I had been thinking of writing something about the state of road safety in the UK for a while now, but it seems that I reached a tipping point yesterday morning…
A man stands in the middle of the road shouting. He is the embodiment of rage. Apoplectic. His overtake was reckless at best. He has narrowly avoided the front row of cyclists as he swung back across the road to avoid the oncoming traffic. The group voices and signals it’s discontent. He then slams on the brakes immediately after overtaking our group of seven. Every name under the sun is used, and then he threatens to use his car as a weapon against us. Fortunately on this occasion his threats were empty.

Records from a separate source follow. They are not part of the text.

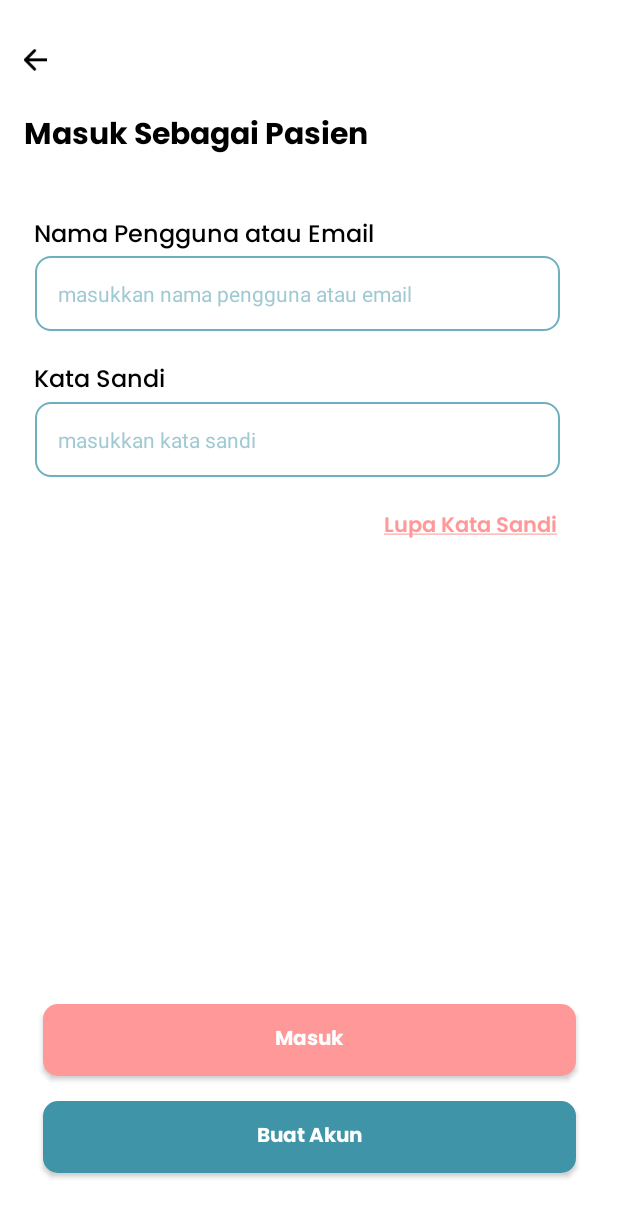
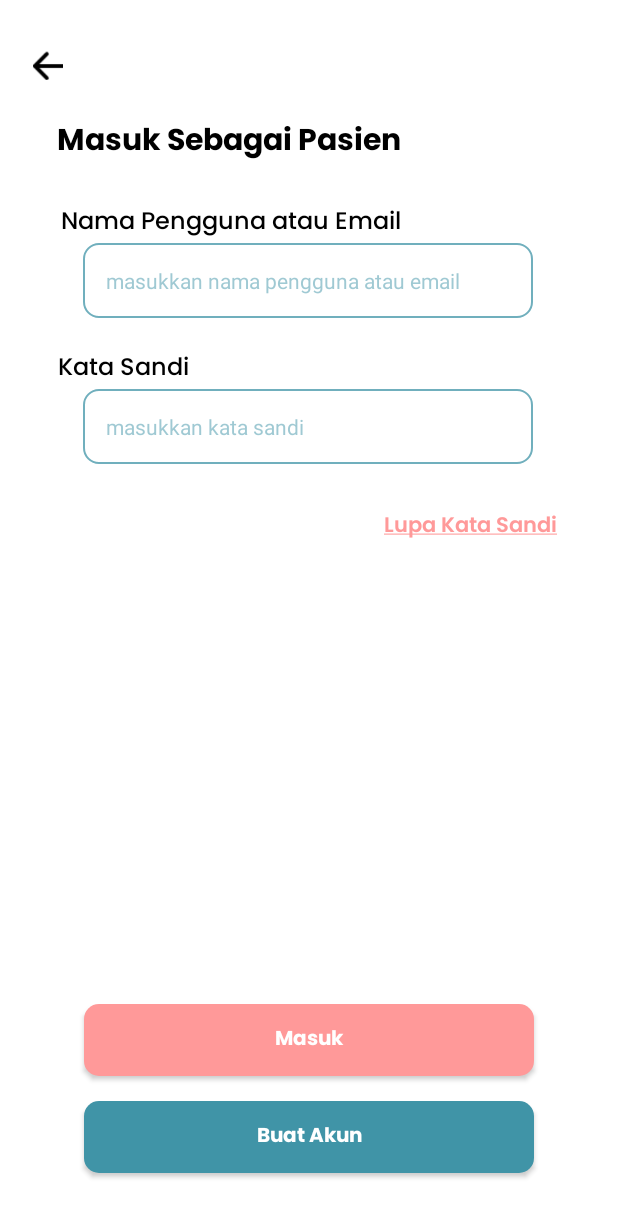
Before and after one commit to Piaaa15/MentlyApp, an Android app: the LoginPasien screen opened directly, with no data from a screen before it, on a phone screen of 412 x 824 dp. Shown: the top 1217 px of the screen. Run offline under Robolectric (Android 15) with nearby library versions, the phone set to English and light mode, and no system bars.

Commit message:
Buat Daftar Pasien, Update Halaman Sesuai HP

```diff
--- a/app/src/main/AndroidManifest.xml
+++ b/app/src/main/AndroidManifest.xml
@@ -12,6 +12,9 @@
         android:supportsRtl="true"
         android:theme="@style/Theme.Design.NoActionBar"
         tools:targetApi="31">
+        <activity
+            android:name=".DaftarPasien"
+            android:exported="false" />
         <activity
             android:name=".LoginAdmin"
             android:exported="false" />
--- a/app/src/main/java/com/example/project_mently/LoginPasien.java
+++ b/app/src/main/java/com/example/project_mently/LoginPasien.java
@@ -3,6 +3,7 @@ package com.example.project_mently;
 import android.content.Intent;
 import android.os.Bundle;
 import android.view.View;
+import android.widget.Button;
 import android.widget.ImageView;
 
 import androidx.activity.EdgeToEdge;
@@ -13,6 +14,7 @@ import androidx.core.view.WindowInsetsCompat;
 
 public class LoginPasien extends AppCompatActivity {
     ImageView btnBack;
+    Button btnMasuk, btnDaftar;
 
     @Override
     protected void onCreate(Bundle savedInstanceState) {
@@ -20,6 +22,7 @@ public class LoginPasien extends AppCompatActivity {
         setContentView(R.layout.activity_login_pasien);
 
         btnBack = findViewById(R.id.btn_back1);
+        btnDaftar = findViewById(R.id.btn_daftar1);
         btnBack.setOnClickListener(new View.OnClickListener() {
             @Override
             public void onClick(View view) {
@@ -27,6 +30,13 @@ public class LoginPasien extends AppCompatActivity {
                 startActivity(i);
             }
         });
+        btnDaftar.setOnClickListener(new View.OnClickListener() {
+            @Override
+            public void onClick(View view) {
+                Intent i = new Intent(getApplicationContext(), DaftarPasien.class);
+                startActivity(i);
+            }
+        });
 
     }
 }
--- a/app/src/main/res/layout/activity_login_pasien.xml
+++ b/app/src/main/res/layout/activity_login_pasien.xml
@@ -33,18 +33,18 @@
         android:textSize="20dp"
         app:layout_constraintBottom_toBottomOf="parent"
         app:layout_constraintEnd_toEndOf="parent"
-        app:layout_constraintHorizontal_bias="0.089"
+        app:layout_constraintHorizontal_bias="0.207"
         app:layout_constraintStart_toStartOf="parent"
         app:layout_constraintTop_toTopOf="parent"
-        app:layout_constraintVertical_bias="0.093" />
+        app:layout_constraintVertical_bias="0.098" />
 
     <ImageView
         android:id="@+id/btn_back1"
-        android:layout_width="15dp"
+        android:layout_width="20dp"
         android:layout_height="0dp"
-        android:layout_marginTop="24dp"
+        android:layout_marginTop="28dp"
         app:layout_constraintEnd_toEndOf="parent"
-        app:layout_constraintHorizontal_bias="0.041"
+        app:layout_constraintHorizontal_bias="0.056"
         app:layout_constraintStart_toStartOf="parent"
         app:layout_constraintTop_toTopOf="parent"
         app:srcCompat="@drawable/btn_back" />
@@ -59,14 +59,14 @@
         android:textSize="16dp"
         app:layout_constraintBottom_toBottomOf="parent"
         app:layout_constraintEnd_toEndOf="parent"
-        app:layout_constraintHorizontal_bias="0.123"
+        app:layout_constraintHorizontal_bias="0.221"
         app:layout_constraintStart_toStartOf="parent"
         app:layout_constraintTop_toTopOf="parent"
-        app:layout_constraintVertical_bias="0.181" />
+        app:layout_constraintVertical_bias="0.17" />
 
     <EditText
         android:id="@+id/editTextText"
-        android:layout_width="350dp"
+        android:layout_width="300dp"
         android:layout_height="50dp"
         android:background="@drawable/form_input"
         android:ems="10"
@@ -78,7 +78,7 @@
         android:textSize="14sp"
         app:layout_constraintBottom_toBottomOf="parent"
         app:layout_constraintEnd_toEndOf="parent"
-        app:layout_constraintHorizontal_bias="0.377"
+        app:layout_constraintHorizontal_bias="0.494"
         app:layout_constraintStart_toStartOf="parent"
         app:layout_constraintTop_toBottomOf="@+id/txtNamaP"
         app:layout_constraintVertical_bias="0.0" />
@@ -93,33 +93,33 @@
         android:textSize="16dp"
         app:layout_constraintBottom_toBottomOf="parent"
         app:layout_constraintEnd_toEndOf="parent"
-        app:layout_constraintHorizontal_bias="0.07"
+        app:layout_constraintHorizontal_bias="0.12"
         app:layout_constraintStart_toStartOf="parent"
         app:layout_constraintTop_toTopOf="parent"
-        app:layout_constraintVertical_bias="0.302" />
+        app:layout_constraintVertical_bias="0.292" />
 
     <EditText
         android:id="@+id/et_katasandi"
-        android:layout_width="350dp"
+        android:layout_width="300dp"
         android:layout_height="50dp"
         android:background="@drawable/form_input"
         android:ems="10"
         android:hint="masukkan kata sandi"
         android:inputType="text"
         android:paddingStart="15dp"
+        android:textColor="@color/biru_2"
         android:textColorHint="#804094A7"
-        android:textColor="@color/biru_2"
         android:textSize="14sp"
         app:layout_constraintBottom_toBottomOf="parent"
         app:layout_constraintEnd_toEndOf="parent"
-        app:layout_constraintHorizontal_bias="0.377"
+        app:layout_constraintHorizontal_bias="0.494"
         app:layout_constraintStart_toStartOf="parent"
         app:layout_constraintTop_toBottomOf="@+id/txtNamaP"
-        app:layout_constraintVertical_bias="0.161" />
+        app:layout_constraintVertical_bias="0.159" />
 
     <Button
         android:id="@+id/btn_masuk1"
-        android:layout_width="355dp"
+        android:layout_width="300dp"
         android:layout_height="48dp"
         android:layout_marginBottom="24dp"
         android:background="@drawable/button_masuk1"
@@ -136,7 +136,7 @@
 
     <Button
         android:id="@+id/btn_daftar1"
-        android:layout_width="355dp"
+        android:layout_width="300dp"
         android:layout_height="48dp"
         android:background="@drawable/btn_daftar1"
         android:fontFamily="@font/poppins_bold"
```
Also changed, not shown: app/src/main/java/com/example/project_mently/DaftarPasien.java (added, +33 -0 lines), app/src/main/res/layout/activity_daftar_pasien.xml (added, +238 -0 lines), app/src/main/res/layout/activity_welcome_page.xml (+12 -12 lines).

We had been riding down the Pilgrims Way near Otford and we were two abreast. It is a narrow section of road where I would not be happy to be overtaken even as a single cyclist if there were oncoming traffic, which there often is. So I have to ask the question, when did we reach the point that the lives of others became seemingly so dispensable compared to increasing your journey time by 30 seconds? Sadly, this is not the first time I have pondered this question since returning to the UK cycling scene in the past few months.
I should say at this point, that yes I know what it’s like to have a bad day, and yes I know what it’s like to make a mistake. I have made plenty. My main concern isn’t with the specific events from yesterday’s ride- during which I was going like a sack of spuds for the record. My concern lies with the culture of the clash between motorists and cyclists. You don’t have to cycle for long in London, or spend much time searching on Youtube before the problem presents itself loudly and clearly.
My sister has taken her driving test in the past three years, but apparently the issue of how to drive around cyclists was barely touched upon. She wasn’t sure if cyclists were allowed to cycle two abreast. It is legal, if you weren’t sure either. It feels wrong to me that as the number of riders on the road continues to increase, there is apparently little education or consideration for sharing the road with cyclists (from my sample of one, and my road experience). The figures are not perfect because of the low sample number for cycling journeys in a Department for Transport report from 2014, but they do show that the average distance covered by bicycle has increased from 46 miles to 49 miles per year from 1995 to 2013. On top of this the number of journeys by bicycle in London has increased by 55% in the same time period.
It scares me that I wasn’t especially taken aback by what happened yesterday, ok it’s not the first time someone has yelled in my face, but it means my mind didn’t interpret it as completely abnormal. And therein lies the real problem. I know I’m not the only person worried about this, and there are some great campaigns out there (London Cycling Campaign, THINK Cycling ) but it’s clear we have a way to go.